heh heh heh .. *sigh*
With an olde (badly oilstained) plank i scrounged I have lovingly hand crafted this fine work out art.
A simple but funtional stool. Used for sitting, or standing upon to get a height advantage in some cases.
As per examples I saw at Bayleaf Cottage (footnote 1) & Viking examples (footnote 2)and other sources (footnote 3) I made mine with 3 legs. This leads to greater stability on a varity of surfaces and slopes, and is easier to make and carry (than 4 legs).
The base is a thick olde plank that i had lying around, it is of an unknown wood source, the wood being the prime material for chair examples (footnote 4).
The legs are pieces of plum branch that came from my garden (Footnote 5), and are filed at one end to fit into the holes (footnote 6). The plum branches where chosen because i did not have access to a lathe (footnote 3) and they are already round. (plus I had to cut them down anyway).

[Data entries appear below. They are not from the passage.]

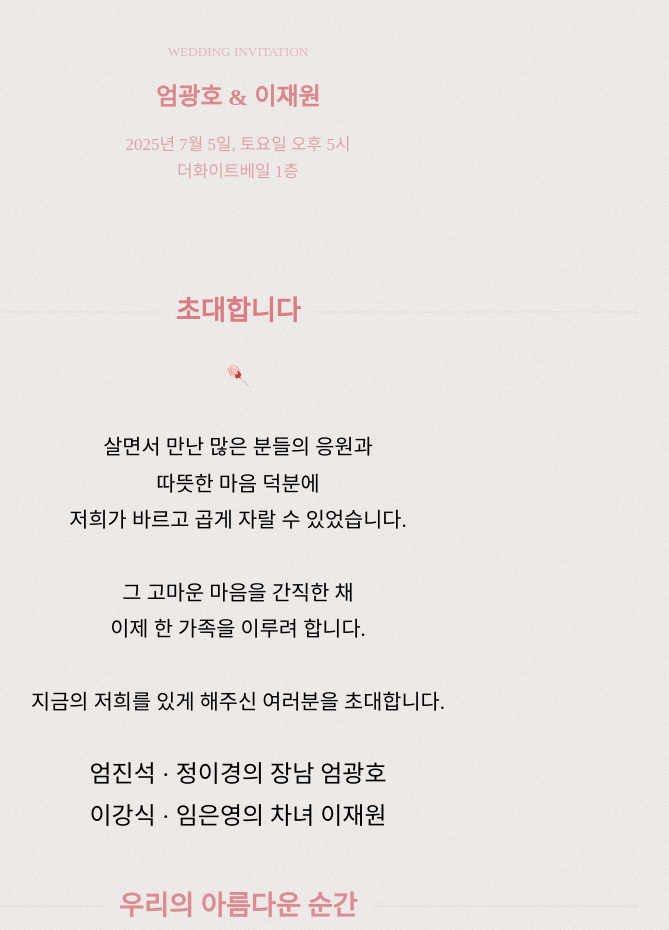
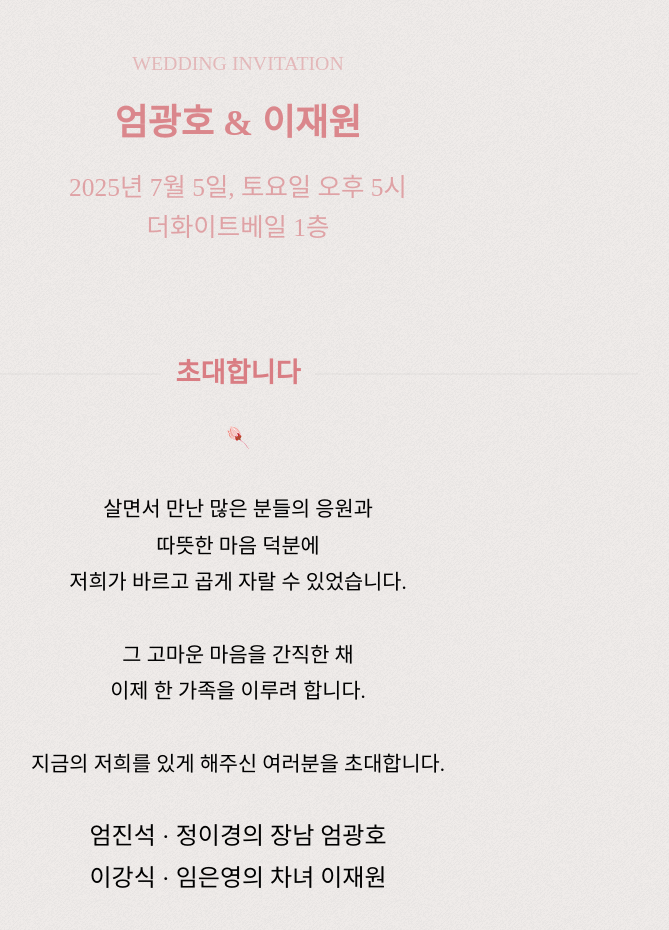
Before and after one commit to kwanghoum/wedding_invitation, a Gatsby site: page / in a window 1280 px wide. Shown: the top 930 px of the page, without its empty margins (402-1071 px from the left). Built offline with nearby package versions, Linux system fonts and the light colour scheme; Gatsby itself is replaced by a stand-in of ours; a web font is replaced by a local one.

Commit message:
title font size

```diff
--- a/src/components/quote.jsx
+++ b/src/components/quote.jsx
@@ -20,7 +20,7 @@ const Content = styled.span`
   font-family: "mom_to_daughter";
   text-align: center;
   color: var(--title-color);
-  line-height: 4.0rem;
+  line-height: 4.2rem;
   opacity: 0.75;
   background-image: url(${QuotePaper});
   background-repeat: no-repeat;
--- a/src/components/title.jsx
+++ b/src/components/title.jsx
@@ -10,7 +10,8 @@ import {
 import GroovePaper from "../assets/GroovePaper.png";
 
 const Layout = styled.div`
-  width: 70%;
+  width: 80%;
+  max-width: 800px;
   overflow: hidden;
   margin: 0 auto;
 `;
@@ -18,7 +19,7 @@ const Layout = styled.div`
 const TitleWrapper = styled.div`
   width: 100%;
   text-align: center;
-  padding-top: 42px;
+  padding-top: 3rem;
   font-weight: 500 !important;
   color: var(--title-color);
   animation: fadein 3s;
@@ -34,22 +35,22 @@ const VideoBackground = styled.video`
 
 
 const WeddingInvitation = styled.p`
-  font-size: 0.825rem;
+  font-size: 1.24rem; /* 0.825 * 1.5 = 1.24rem */
   opacity: 0.45;
-  margin-bottom: 16px;
+  margin-bottom: 1rem;
 `;
 
 const GroomBride = styled.p`
-  font-size: 1.5rem;
+  font-size: 2.25rem; /* 1.5 * 1.5 = 2.25rem */
   font-weight: bold;
   opacity: 0.9;
-  margin-bottom: 16px;
+  margin-bottom: 1rem;
 `;
 
 const Schedule = styled.p`
-  font-size: 1.06rem;
+  font-size: 1.59rem; /* 1.06 * 1.5 = 1.59rem */
   opacity: 0.65;
-  margin-bottom: 24px;
+  margin-bottom: 1.5rem;
 `;
 const Title = () => {
   return (
```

This has been used as an excellent arming stool for my SCA combat, as it packs down into my armour bag easily. It is a somewhat heavy piece of plank, which i would change next time, as you can have solid timber without having to resort to having such weight. It would also look more astheitcally pleasing. As stated in footnotes the the plum branch legs were shaped when wet, and although at the time fit snugly, have since dried out and shrunk in diameter (footnote 7), making the legs from dried timber would remove this effect and help with perminant leg fitting.
here starteth the pics:

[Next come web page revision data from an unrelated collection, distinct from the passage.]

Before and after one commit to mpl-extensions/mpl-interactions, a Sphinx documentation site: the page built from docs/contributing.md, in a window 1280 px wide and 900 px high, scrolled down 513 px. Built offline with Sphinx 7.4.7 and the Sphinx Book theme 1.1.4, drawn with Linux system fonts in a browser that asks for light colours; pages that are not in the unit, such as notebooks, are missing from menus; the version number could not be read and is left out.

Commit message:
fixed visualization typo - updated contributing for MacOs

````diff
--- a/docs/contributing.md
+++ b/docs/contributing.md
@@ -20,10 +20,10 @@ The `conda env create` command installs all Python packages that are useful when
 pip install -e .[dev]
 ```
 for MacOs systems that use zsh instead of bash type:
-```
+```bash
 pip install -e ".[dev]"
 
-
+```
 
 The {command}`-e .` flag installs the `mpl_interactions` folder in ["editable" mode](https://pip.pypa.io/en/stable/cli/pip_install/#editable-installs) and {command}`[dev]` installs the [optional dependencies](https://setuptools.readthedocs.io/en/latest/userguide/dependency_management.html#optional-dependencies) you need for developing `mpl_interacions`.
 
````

1) Weald and downland Museum
2) the "Lund" viking stool : http://www.angelfire.com/wy/svenskildbiter/viking/vikingstool.html
4) i refuse to give examples of wooden chairs. YOU prove to me they made it from something other! *sigh* - http://char.txa.cornell.edu/media/wood/wood.htm
6) At the time the wood was still 'Wet' or freshly cut, and fitted the holes snugly. since then the wood have dried out and shrunk in diameter dramatically. poles that once fit now no longer fit so snugly